EXERCISE INSTRUCTIONS → Filter out every line below that lacks "shown", and copy the rest.

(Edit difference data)
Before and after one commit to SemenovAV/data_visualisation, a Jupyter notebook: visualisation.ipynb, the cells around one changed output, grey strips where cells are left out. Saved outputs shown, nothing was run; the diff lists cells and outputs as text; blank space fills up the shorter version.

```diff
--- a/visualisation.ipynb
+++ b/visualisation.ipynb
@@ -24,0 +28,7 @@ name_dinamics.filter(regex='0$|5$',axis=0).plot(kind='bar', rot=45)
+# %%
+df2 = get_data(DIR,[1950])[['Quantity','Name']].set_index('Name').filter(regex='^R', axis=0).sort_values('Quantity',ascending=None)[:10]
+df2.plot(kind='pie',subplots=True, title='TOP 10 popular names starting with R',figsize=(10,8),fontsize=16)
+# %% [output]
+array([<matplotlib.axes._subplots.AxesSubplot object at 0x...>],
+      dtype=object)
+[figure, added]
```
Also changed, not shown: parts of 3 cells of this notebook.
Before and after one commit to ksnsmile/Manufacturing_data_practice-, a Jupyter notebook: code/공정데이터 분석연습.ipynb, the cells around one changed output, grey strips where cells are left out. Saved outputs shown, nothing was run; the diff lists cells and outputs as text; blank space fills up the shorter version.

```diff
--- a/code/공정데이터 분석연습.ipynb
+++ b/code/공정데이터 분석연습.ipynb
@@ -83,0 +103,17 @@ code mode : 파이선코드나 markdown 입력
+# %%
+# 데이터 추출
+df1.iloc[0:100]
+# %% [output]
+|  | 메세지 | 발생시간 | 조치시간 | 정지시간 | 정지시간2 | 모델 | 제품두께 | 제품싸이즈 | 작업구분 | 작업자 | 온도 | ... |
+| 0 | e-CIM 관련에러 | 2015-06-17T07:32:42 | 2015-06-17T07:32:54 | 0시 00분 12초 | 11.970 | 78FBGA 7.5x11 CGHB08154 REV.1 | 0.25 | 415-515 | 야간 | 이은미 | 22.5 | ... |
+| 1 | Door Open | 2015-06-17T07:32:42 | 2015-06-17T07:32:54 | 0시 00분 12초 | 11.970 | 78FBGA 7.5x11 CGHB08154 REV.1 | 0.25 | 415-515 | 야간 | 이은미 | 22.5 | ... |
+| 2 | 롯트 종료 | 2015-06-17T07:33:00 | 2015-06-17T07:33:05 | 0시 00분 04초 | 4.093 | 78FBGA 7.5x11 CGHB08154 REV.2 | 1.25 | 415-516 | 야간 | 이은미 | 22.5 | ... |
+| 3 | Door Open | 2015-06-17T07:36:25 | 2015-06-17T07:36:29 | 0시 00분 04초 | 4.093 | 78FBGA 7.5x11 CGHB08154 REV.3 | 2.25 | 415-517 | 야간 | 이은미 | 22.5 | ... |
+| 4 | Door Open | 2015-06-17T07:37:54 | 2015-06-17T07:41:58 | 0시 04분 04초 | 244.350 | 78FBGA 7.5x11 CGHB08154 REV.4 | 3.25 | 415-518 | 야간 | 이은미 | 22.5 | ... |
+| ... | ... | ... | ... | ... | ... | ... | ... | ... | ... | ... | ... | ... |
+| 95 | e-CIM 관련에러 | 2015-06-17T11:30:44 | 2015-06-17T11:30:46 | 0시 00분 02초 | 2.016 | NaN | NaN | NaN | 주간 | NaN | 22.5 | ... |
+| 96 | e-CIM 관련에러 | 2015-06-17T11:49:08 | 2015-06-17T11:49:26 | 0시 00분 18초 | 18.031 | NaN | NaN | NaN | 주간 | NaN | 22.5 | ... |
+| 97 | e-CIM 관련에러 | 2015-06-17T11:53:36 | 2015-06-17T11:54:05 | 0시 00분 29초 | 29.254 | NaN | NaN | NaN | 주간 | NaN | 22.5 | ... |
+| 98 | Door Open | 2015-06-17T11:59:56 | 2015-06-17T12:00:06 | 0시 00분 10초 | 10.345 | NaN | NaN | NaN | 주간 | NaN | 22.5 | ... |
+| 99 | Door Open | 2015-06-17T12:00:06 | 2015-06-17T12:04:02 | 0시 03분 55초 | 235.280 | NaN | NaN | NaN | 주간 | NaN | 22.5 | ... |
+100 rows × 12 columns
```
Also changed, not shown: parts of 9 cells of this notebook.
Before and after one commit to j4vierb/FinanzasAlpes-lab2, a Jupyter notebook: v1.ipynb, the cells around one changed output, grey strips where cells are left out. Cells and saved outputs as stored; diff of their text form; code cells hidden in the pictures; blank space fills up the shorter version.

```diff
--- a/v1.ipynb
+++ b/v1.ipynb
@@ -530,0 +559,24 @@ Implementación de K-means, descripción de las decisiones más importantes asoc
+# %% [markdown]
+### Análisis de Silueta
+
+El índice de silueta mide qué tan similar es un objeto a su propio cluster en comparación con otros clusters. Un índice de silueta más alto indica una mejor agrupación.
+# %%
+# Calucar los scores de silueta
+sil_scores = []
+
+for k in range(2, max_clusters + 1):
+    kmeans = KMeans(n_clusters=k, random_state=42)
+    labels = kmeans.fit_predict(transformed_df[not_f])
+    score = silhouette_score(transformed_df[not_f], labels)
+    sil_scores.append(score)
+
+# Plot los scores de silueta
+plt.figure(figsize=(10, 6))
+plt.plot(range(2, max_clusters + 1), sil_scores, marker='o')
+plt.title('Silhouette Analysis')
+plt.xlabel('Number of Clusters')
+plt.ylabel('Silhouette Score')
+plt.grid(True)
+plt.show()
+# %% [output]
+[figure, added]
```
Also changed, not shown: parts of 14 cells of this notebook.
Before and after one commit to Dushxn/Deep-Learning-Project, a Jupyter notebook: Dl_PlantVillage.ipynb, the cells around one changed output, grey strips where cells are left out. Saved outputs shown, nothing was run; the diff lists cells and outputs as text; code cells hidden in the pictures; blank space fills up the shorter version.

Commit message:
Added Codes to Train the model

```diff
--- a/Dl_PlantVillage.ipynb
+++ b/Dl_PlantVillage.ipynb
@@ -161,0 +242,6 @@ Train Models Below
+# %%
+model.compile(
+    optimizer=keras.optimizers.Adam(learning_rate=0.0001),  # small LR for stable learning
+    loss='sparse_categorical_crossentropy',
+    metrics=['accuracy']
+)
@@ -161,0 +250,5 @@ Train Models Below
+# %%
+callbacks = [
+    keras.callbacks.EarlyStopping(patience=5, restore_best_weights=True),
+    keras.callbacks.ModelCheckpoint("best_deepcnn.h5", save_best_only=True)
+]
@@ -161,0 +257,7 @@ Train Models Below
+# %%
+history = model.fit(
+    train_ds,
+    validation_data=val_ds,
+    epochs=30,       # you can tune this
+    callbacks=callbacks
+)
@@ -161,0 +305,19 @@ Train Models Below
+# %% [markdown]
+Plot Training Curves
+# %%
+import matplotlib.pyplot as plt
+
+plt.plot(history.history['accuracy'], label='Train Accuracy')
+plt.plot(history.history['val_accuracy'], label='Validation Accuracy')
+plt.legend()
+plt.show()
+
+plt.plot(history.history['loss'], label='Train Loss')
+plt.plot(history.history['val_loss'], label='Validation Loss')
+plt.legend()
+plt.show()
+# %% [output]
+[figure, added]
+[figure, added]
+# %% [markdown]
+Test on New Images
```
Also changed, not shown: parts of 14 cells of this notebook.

EXERCISE OUTPUT →
Before and after one commit to SemenovAV/data_visualisation, a Jupyter notebook: visualisation.ipynb, the cells around one changed output, grey strips where cells are left out. Saved outputs shown, nothing was run; the diff lists cells and outputs as text; blank space fills up the shorter version.
Also changed, not shown: parts of 3 cells of this notebook.
Before and after one commit to ksnsmile/Manufacturing_data_practice-, a Jupyter notebook: code/공정데이터 분석연습.ipynb, the cells around one changed output, grey strips where cells are left out. Saved outputs shown, nothing was run; the diff lists cells and outputs as text; blank space fills up the shorter version.
Also changed, not shown: parts of 9 cells of this notebook.
Also changed, not shown: parts of 14 cells of this notebook.
Before and after one commit to Dushxn/Deep-Learning-Project, a Jupyter notebook: Dl_PlantVillage.ipynb, the cells around one changed output, grey strips where cells are left out. Saved outputs shown, nothing was run; the diff lists cells and outputs as text; code cells hidden in the pictures; blank space fills up the shorter version.
Also changed, not shown: parts of 14 cells of this notebook.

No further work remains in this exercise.